It’s worth pointing out that before the pandemic, Spain only had two national night time train services from Madrid to Ferrol and from Barcelona to Vigo (Galicia), neither of which is currently operational. The sleeper train that linked Madrid and Barcelona to Paris was cancelled in 2013 and the Madrid-Lisbon sleeper service has not restarted since its suspension in 2020.
Whether Mas País’s plans come to fruition could depend on how much pressure the EU wishes to exert on Spain after having allocated €140 billion to the country as part of its Covid recovery funds.
Otherwise, Sánchez’s 2050 plans for green travel for Spain (and a meat-free diet, but that’s another story) seem distant.

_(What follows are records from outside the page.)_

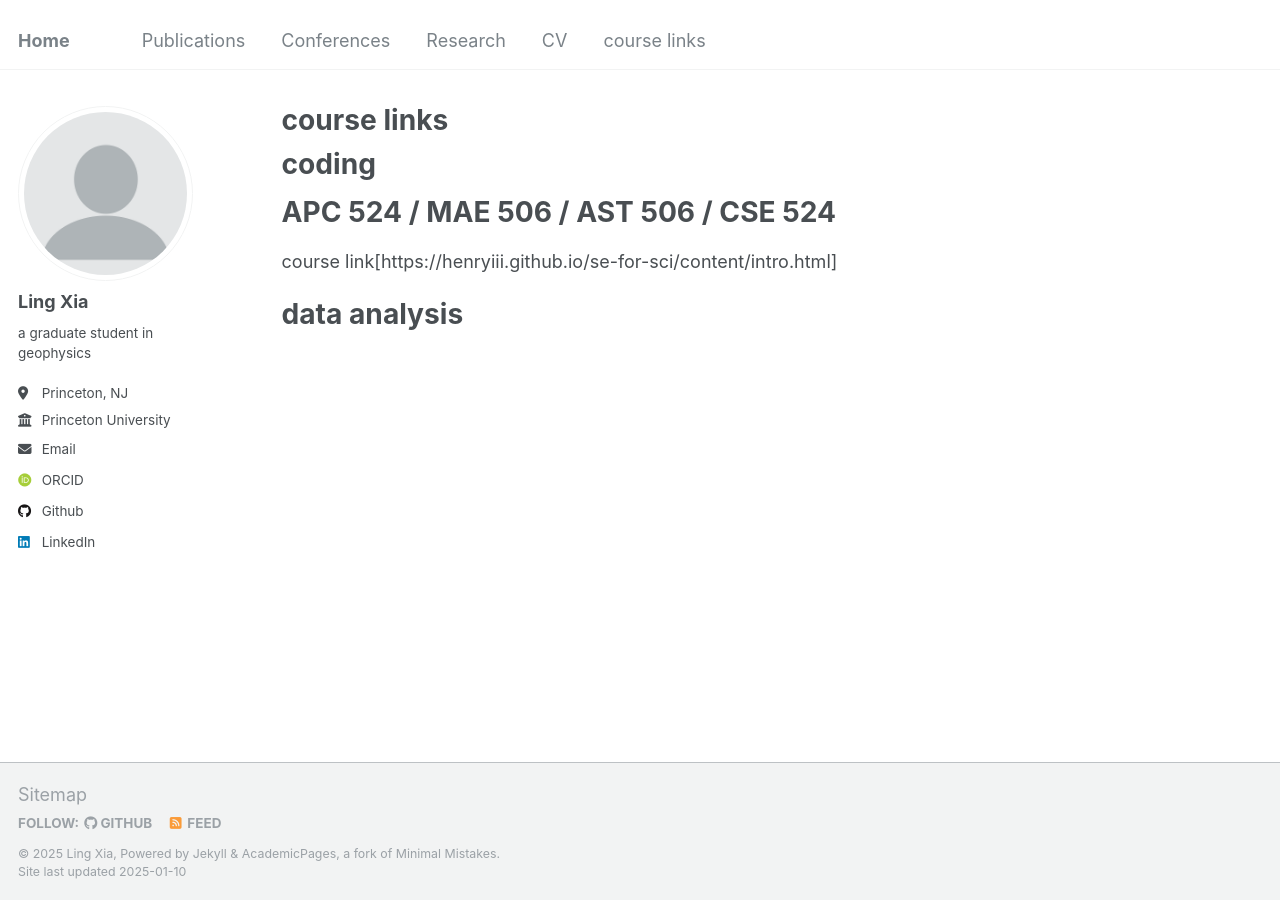
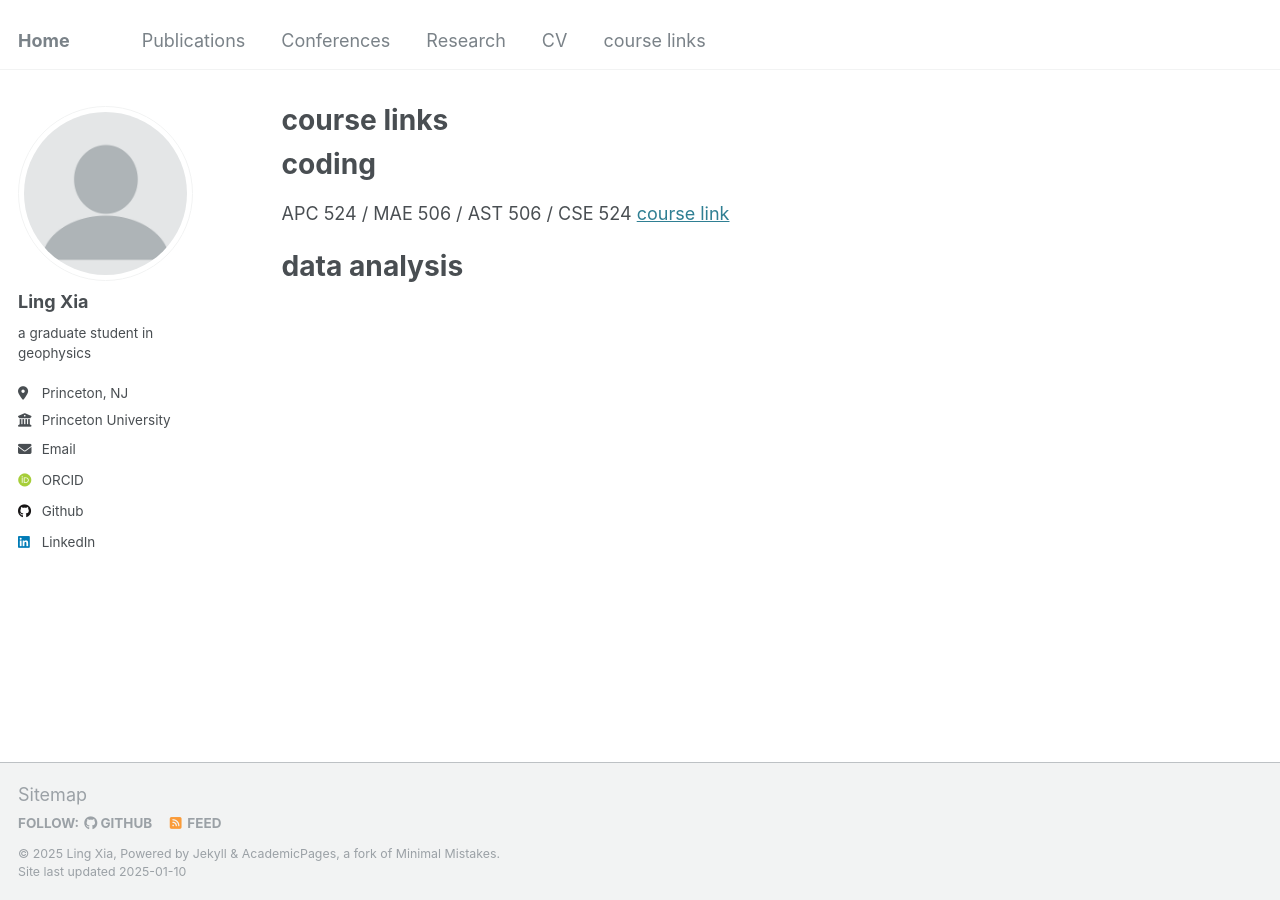
Before and after one commit to xialing2003/xialing2003.github.io, a Jekyll site: the page built from _pages/courses.md, in a window 1280 px wide. Built offline with Jekyll 4.4.1, drawn with Linux system fonts in a browser that asks for light colours; some web fonts are replaced.

Commit message:
Update courses.md

```diff
--- a/_pages/courses.md
+++ b/_pages/courses.md
@@ -13,8 +13,7 @@ coding
 ==
 
 APC 524 / MAE 506 / AST 506 / CSE 524
-=
-course link[https://henryiii.github.io/se-for-sci/content/intro.html]
+[course link](https://henryiii.github.io/se-for-sci/content/intro.html)
 
 data analysis
 ==
```
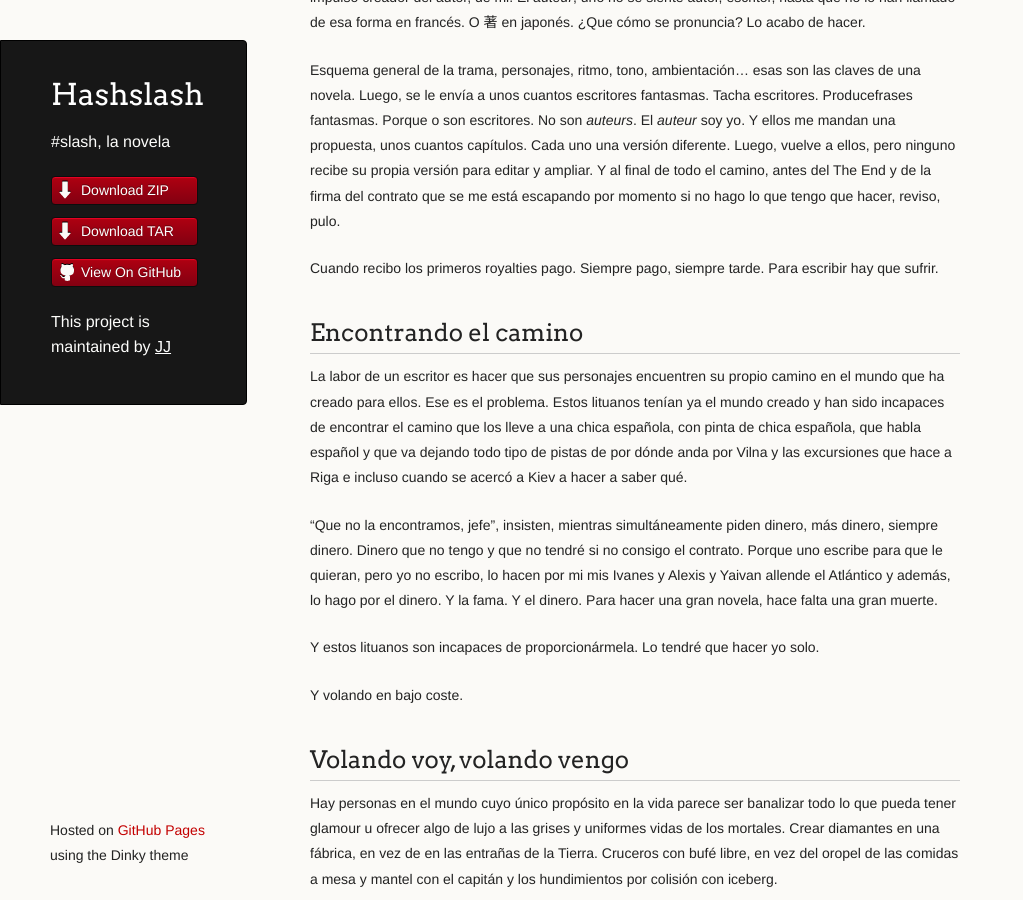
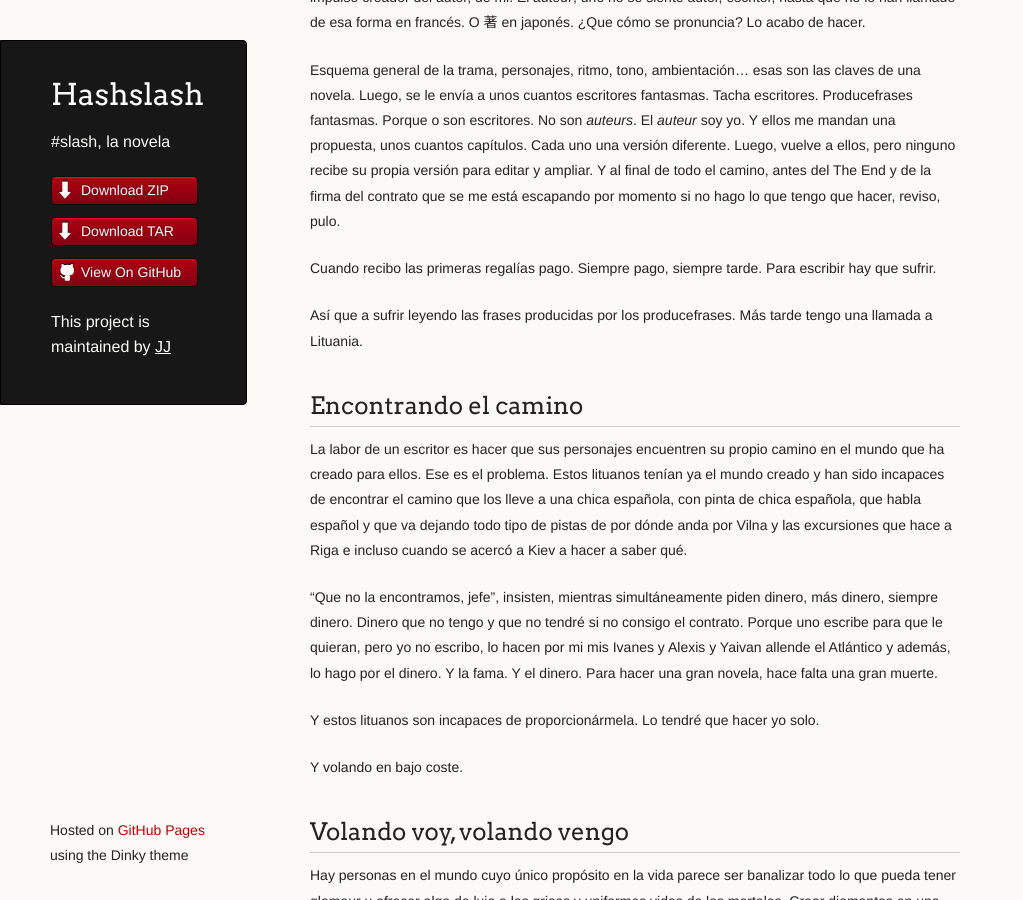
Before and after one commit to JJ/HashSlash, a Jekyll site: the page built from texto/HashSlash.md, in a window 1280 px wide and 900 px high, scrolled down 46281 px. Shown: the whole window, without its empty margins (0-1023 px from the left). Built offline with Jekyll 4.4.1, drawn with Linux system fonts in a browser that asks for light colours.

Commit message:
Sync texto/HashSlash.md from master to gh-pages

```diff
--- a/texto/HashSlash.md
+++ b/texto/HashSlash.md
@@ -2331,8 +2331,11 @@ versión para editar y ampliar. Y al final de todo el camino, antes del
 The End y de la firma del contrato que se me está escapando por
 momento si no hago lo que tengo que hacer, reviso, pulo.
 
-Cuando recibo los primeros royalties pago. Siempre pago, siempre
+Cuando recibo las primeras regalías pago. Siempre pago, siempre
 tarde. Para escribir hay que sufrir.
+
+Así que a sufrir leyendo las frases producidas por los
+producefrases. Más tarde tengo una llamada a Lituania.
 
 ## Encontrando el camino
 
```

Crucially, night time train services will have to be well-priced for passengers as well if Spain and its national rail provider Renfe want to be able to compete with low-cost airlines that offer European city breaks, often for much better prices than travelling by train within Spain.